DATA SHOWN:
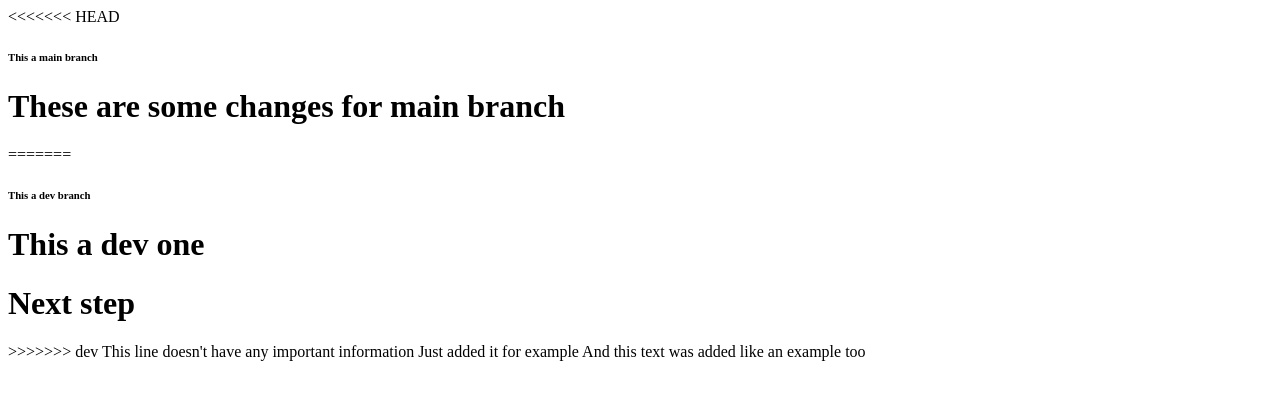
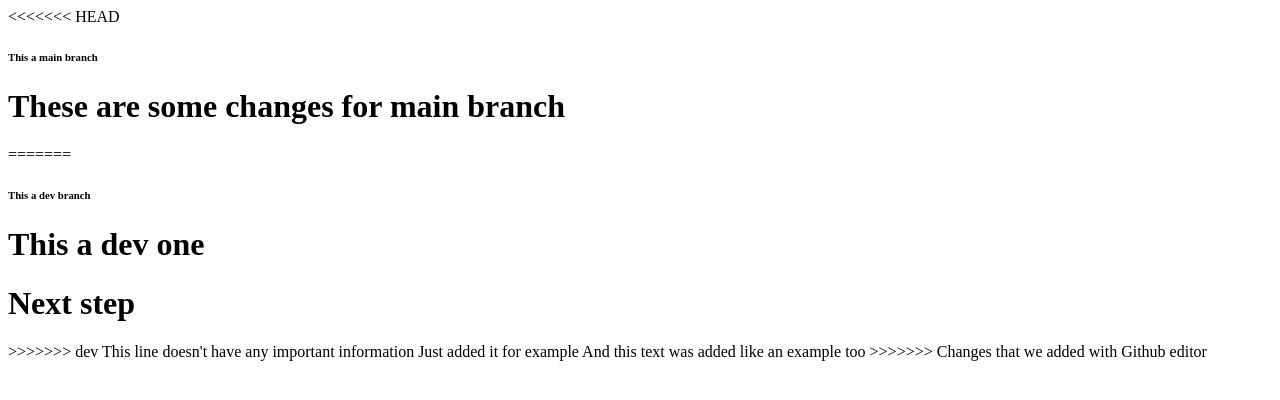
Before and after one commit to iVazovskyPy/git-basic, a plain HTML site: page test.html in a window 1280 px wide. Drawn offline with Linux system fonts and the light colour scheme.

Commit message:
update with Github editor

```diff
--- a/test.html
+++ b/test.html
@@ -19,5 +19,8 @@
     This line doesn't have any important information
     Just added it for example
     And this text was added like an example too
+>>>>>>>
+    Changes that we added with
+    Github editor
 </body>
 </html>
```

WHAT YOU WILL DO: Output the data above exactly, excluding images.

RESPONSE FOR THIS EXERCISE:
Before and after one commit to iVazovskyPy/git-basic, a plain HTML site: page test.html in a window 1280 px wide. Drawn offline with Linux system fonts and the light colour scheme.

Commit message:
update with Github editor

```diff
--- a/test.html
+++ b/test.html
@@ -19,5 +19,8 @@
     This line doesn't have any important information
     Just added it for example
     And this text was added like an example too
+>>>>>>>
+    Changes that we added with
+    Github editor
 </body>
 </html>
```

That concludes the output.